Miss Rainer paused while making-up for a film sequence for By Candlelight. She said, ‘You know, I was very young when I made The Good Earth – twenty-two, in fact.1 Success came much too quickly. I felt intuitively that it was wrong, because I was not satisfied with the work I had done. I had gone straight to Hollywood from Vienna and three of my biggest films were made in quick succession. I was overwhelmed – I wanted to get away from it all and breath freely again. I suppose I was too young to realise that in my profession one must learn to compromise.’
Luise Rainer learned a great deal about life while working in army welfare. She moved with the troops across Africa, advanced with them through Italy, and later collapsed with a nervous breakdown. ‘My experiences, I think, may have made me a better actress. Once I acted purely on my emotions. Now I know what I am doing. Now I understand so well – I have grown up.’

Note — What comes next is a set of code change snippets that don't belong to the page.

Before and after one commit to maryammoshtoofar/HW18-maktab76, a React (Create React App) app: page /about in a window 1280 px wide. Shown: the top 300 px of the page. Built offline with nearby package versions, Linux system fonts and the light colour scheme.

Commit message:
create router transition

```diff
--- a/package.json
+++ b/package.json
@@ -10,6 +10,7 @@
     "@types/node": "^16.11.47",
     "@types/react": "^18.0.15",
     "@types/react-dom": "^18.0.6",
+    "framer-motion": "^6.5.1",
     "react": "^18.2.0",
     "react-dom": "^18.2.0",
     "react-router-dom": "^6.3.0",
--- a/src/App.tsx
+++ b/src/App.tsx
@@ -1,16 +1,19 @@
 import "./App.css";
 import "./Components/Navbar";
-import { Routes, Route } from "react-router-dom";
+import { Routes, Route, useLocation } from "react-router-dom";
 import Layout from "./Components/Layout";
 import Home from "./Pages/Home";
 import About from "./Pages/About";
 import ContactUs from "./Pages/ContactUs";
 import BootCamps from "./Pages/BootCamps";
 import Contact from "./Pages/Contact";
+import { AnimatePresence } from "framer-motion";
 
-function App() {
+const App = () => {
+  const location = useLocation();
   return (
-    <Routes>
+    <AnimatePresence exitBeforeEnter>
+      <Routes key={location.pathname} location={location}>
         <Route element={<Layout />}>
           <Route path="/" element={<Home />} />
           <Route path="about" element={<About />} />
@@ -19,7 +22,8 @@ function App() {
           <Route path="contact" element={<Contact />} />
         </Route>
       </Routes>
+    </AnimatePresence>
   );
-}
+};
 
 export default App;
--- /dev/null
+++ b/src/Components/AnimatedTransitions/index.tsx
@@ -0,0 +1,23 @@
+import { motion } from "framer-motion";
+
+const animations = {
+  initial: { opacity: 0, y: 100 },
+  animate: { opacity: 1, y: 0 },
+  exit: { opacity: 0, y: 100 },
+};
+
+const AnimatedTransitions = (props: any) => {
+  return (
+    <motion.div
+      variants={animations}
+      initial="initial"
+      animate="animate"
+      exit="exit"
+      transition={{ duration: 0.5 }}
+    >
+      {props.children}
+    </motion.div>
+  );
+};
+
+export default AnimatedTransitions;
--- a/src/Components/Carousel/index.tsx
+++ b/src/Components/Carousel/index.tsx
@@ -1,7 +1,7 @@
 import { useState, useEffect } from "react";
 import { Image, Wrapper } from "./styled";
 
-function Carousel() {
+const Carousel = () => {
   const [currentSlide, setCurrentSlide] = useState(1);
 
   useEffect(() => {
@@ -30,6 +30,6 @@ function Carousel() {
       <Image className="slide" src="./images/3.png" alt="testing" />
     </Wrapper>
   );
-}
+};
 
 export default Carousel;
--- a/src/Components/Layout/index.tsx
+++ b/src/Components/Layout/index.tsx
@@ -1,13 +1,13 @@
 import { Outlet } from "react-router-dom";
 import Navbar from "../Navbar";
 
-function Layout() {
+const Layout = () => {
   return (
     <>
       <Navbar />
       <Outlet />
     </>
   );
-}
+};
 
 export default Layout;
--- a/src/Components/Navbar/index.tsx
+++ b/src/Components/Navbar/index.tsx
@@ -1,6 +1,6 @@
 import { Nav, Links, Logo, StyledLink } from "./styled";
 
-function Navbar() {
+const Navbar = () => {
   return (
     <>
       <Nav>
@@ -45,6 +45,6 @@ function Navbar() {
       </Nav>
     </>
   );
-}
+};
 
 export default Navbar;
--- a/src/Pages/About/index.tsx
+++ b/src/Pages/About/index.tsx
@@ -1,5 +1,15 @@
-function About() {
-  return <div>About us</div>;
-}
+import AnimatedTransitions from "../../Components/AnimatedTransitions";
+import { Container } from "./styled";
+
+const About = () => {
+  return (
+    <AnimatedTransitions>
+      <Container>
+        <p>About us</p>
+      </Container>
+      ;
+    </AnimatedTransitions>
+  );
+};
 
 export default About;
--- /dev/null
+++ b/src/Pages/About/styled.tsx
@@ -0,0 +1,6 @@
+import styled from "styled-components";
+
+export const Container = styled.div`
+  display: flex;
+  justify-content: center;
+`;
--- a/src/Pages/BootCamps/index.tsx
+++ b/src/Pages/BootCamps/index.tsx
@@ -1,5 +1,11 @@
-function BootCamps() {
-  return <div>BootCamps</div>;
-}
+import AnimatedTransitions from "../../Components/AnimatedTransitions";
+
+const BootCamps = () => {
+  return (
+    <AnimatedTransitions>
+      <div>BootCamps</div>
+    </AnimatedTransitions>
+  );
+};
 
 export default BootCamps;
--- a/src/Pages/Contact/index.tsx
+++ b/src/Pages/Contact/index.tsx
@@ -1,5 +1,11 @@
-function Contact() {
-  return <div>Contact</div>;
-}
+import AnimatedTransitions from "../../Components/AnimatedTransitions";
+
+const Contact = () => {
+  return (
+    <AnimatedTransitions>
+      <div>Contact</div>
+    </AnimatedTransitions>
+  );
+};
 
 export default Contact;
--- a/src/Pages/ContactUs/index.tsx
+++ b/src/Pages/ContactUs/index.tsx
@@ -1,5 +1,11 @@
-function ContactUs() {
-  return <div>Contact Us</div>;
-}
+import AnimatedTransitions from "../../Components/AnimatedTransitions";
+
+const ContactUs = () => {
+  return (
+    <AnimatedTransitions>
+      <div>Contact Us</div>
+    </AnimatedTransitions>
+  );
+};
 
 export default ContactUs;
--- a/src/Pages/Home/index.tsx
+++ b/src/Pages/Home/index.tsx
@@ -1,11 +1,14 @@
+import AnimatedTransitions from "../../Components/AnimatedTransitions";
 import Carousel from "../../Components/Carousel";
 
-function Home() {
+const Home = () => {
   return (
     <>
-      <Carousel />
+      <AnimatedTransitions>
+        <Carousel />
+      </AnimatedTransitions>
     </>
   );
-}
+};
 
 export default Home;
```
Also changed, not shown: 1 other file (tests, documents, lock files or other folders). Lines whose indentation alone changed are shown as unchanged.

Although her role of Elizabeth in By Candlelight will be her debut in BBC television Miss Rainer is not new to the medium. She has been in five or six plays in American television2, but invariably she has been cast to play dramatic parts. Elizabeth will provide her with her first light-hearted part – ‘a part I am looking forward to because I am aware of the great future of television. in so many ways it is far more interesting – and more exacting – than the movies because you needreal acting ability. The challenge is so much greater because once the play has begun you must go through with it.’
But, Luise Rainer, now thirty-seven1 (‘my real age, not an actress’!’), has not given up films. She is over here to make one, not yet titled, based on a silent film she saw on the Continent fourteen years ago3. She lost no time, by the way, going into rehearsal. She was with Harold Clayton’s cast within ninety minutes of arriving at London airport.
1 In fact, Luise was 25 when she made The Good Earth and thirty-nine at the time of this article. She routinely shaved two or three years off her age for most of her life, even into her seventies.
2 I have found only two prior American television appearances: The Chevrolet Tele-Theatre episode: Trapeze, and the WPIX Theater Time episode, Lost Child, both in 1949. I would be very interested to discover more.
3 Whatever this film was, it was never made. I’ve found only scant evidence of Luise making a film in England at this time, but the most likely would be a project with the director Carol Reed which was briefly mentioned in contemporary news articles. The silent film to which this article refers is also unknown.